I would not have dared admit, let alone say such a thing as what I have written above when I was in ministry. I would have feared for my eternal soul. It was cognitive dissonance regarding the deepest existential parts of my life. On the one hand I wanted desperately to know, grasp, and live the truth, while on the other hand I was convinced that I couldn't openly follow truth in certain areas as defined doctrine - the inerrancy of Scripture in this case (Leo XIII, Providentissimus Deus, 20; The Council of Trent, etc...) - precluded my coming to any other conclusion than that of the Church's traditional doctrine.
To be clear, the Church, many would argue, has 'developed' her understanding on this matter and now considers calmly the reality of errors, additions, etc... into the Scriptures. I think most Catholic biblical scholars would happily admit and teach that and they are yet to be excommunicated, disciplined, etc... So what is the big deal?

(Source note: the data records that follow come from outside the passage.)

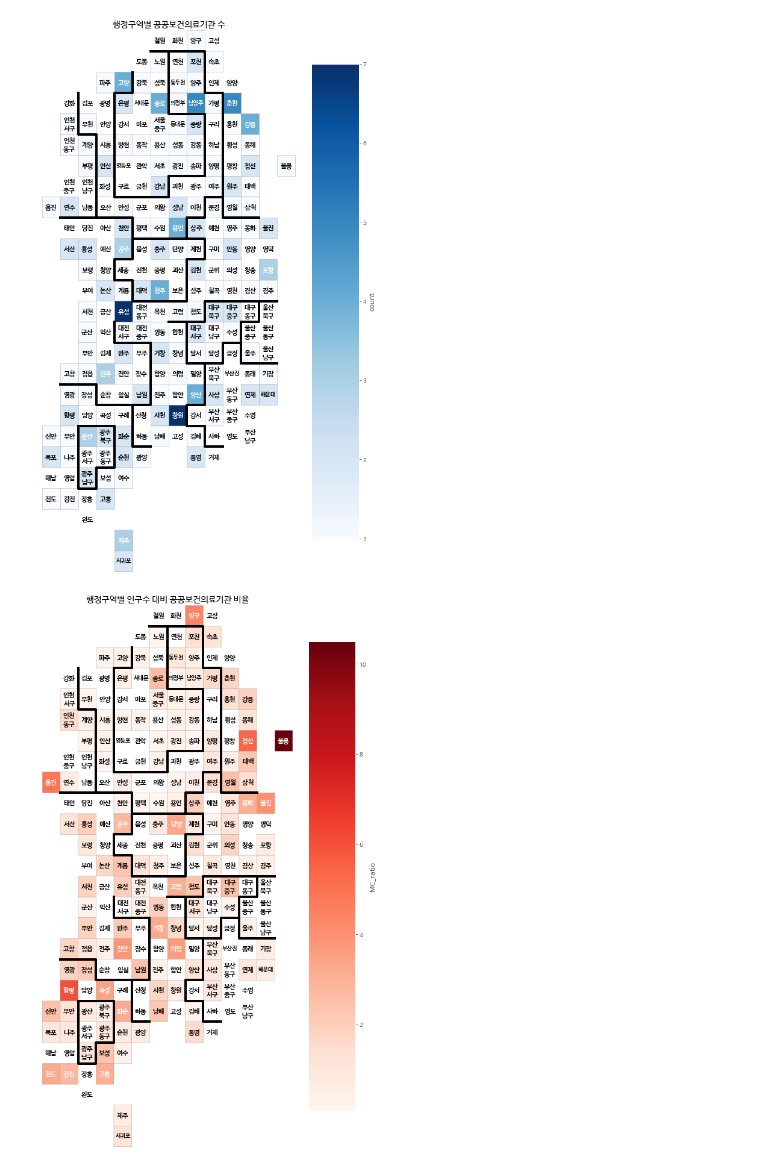
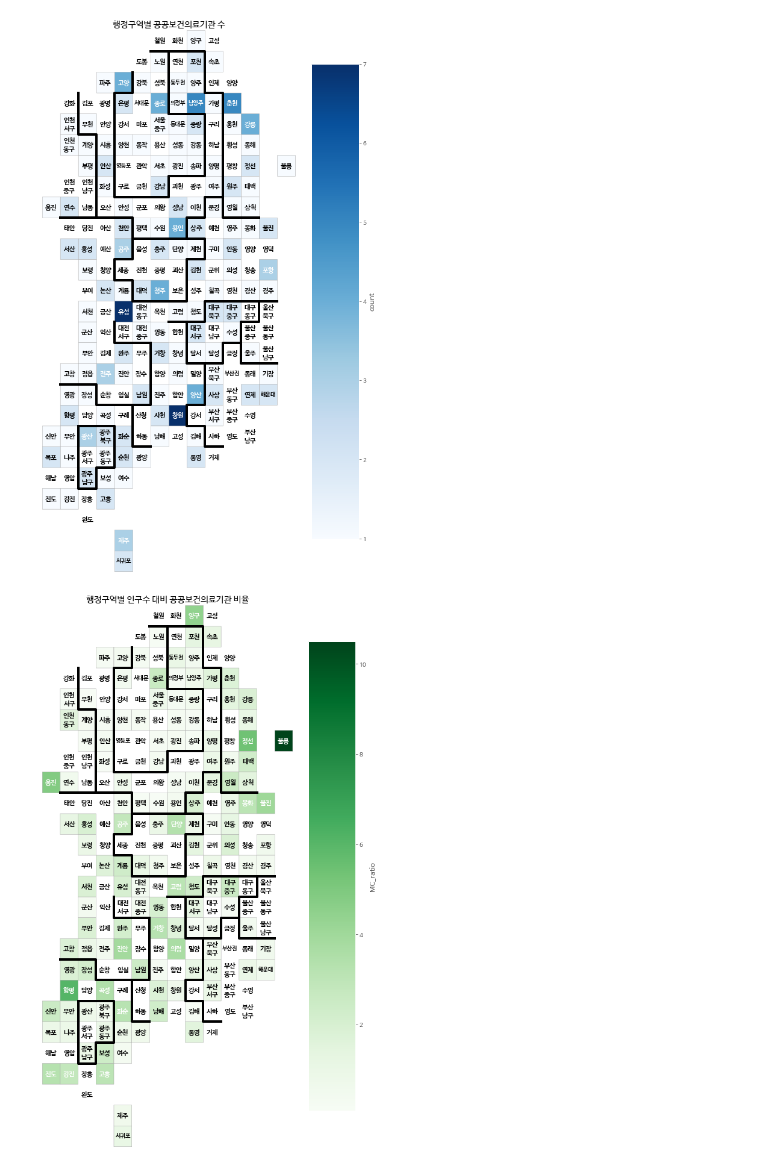
Before and after one commit to Indian966/JBNU_BigData_Analyze, a Jupyter notebook: Block_map_visualization.ipynb, the cells around one changed output. Saved outputs shown, nothing was run; the diff lists cells and outputs as text; code cells hidden in the pictures.

```diff
--- a/Block_map_visualization.ipynb
+++ b/Block_map_visualization.ipynb
@@ -383,6 +383,6 @@ draw_blockMap(data_draw_korea_MC_Population_all, 'count', '행정구역별 공
 # %% [output]
 [figure]
 # %%
-draw_blockMap(data_draw_korea_MC_Population_all, 'MC_ratio', '행정구역별 인구수 대비 공공보건의료기관 비율', 'Reds')
+draw_blockMap(data_draw_korea_MC_Population_all, 'MC_ratio', '행정구역별 인구수 대비 공공보건의료기관 비율', 'Greens')
 # %% [output]
-[figure, old version]
+[figure, new version]
```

The big deal is that if the Church can so fundamentally 'relax/develop' a prior conviction that was taught almost unanimously by Church Fathers, Ecumenical Councils and Pope's, what else can be changed? Some people are not aware that a substantial minority in the Catholic Church labeled 'Traditionalists/Conservatives' are extremely concerned and invested in just these types of questions and particularly in upholding Traditional Church teaching. The proof, we are told, that Catholicism is true is that it cannot change in matters of faith and morals.
When I look back now, it seems so absurd to me. Not the people who believe it because so many of them are wonderful people. What seems so absurd is the inability to acknowledge that the Church's teachings have changed. That the Church has taught many a doctrine and moral principles that today are rejected by the Church is impossible to deny. (E.g. torture, capital punishment, usury, that Jews committed deicide, etc...).
I am okay with that. My faith and I would say most people's faith is not contingent upon what one period of Church history considered dogma on pain of eternal damnation as much as finding a deeper well of life in the broader narrative of the Church's teaching, the Sacraments, Prayer, and concrete love for our neighbor.
This book was a joy to read as it was for the most part straight forward, academic albeit popularized, and confirms that people will always be ready to jump through any and all mental hoops to make their understanding of faith the right one. In the end, Faith is much more about transformation in love than having the right answers. Jesus' parable of the final judgement in Matthew 25 and the wisdom of the beatitudes are much more nerve racking and healing than our fights about who is right and wrong. This book made me love Jesus more.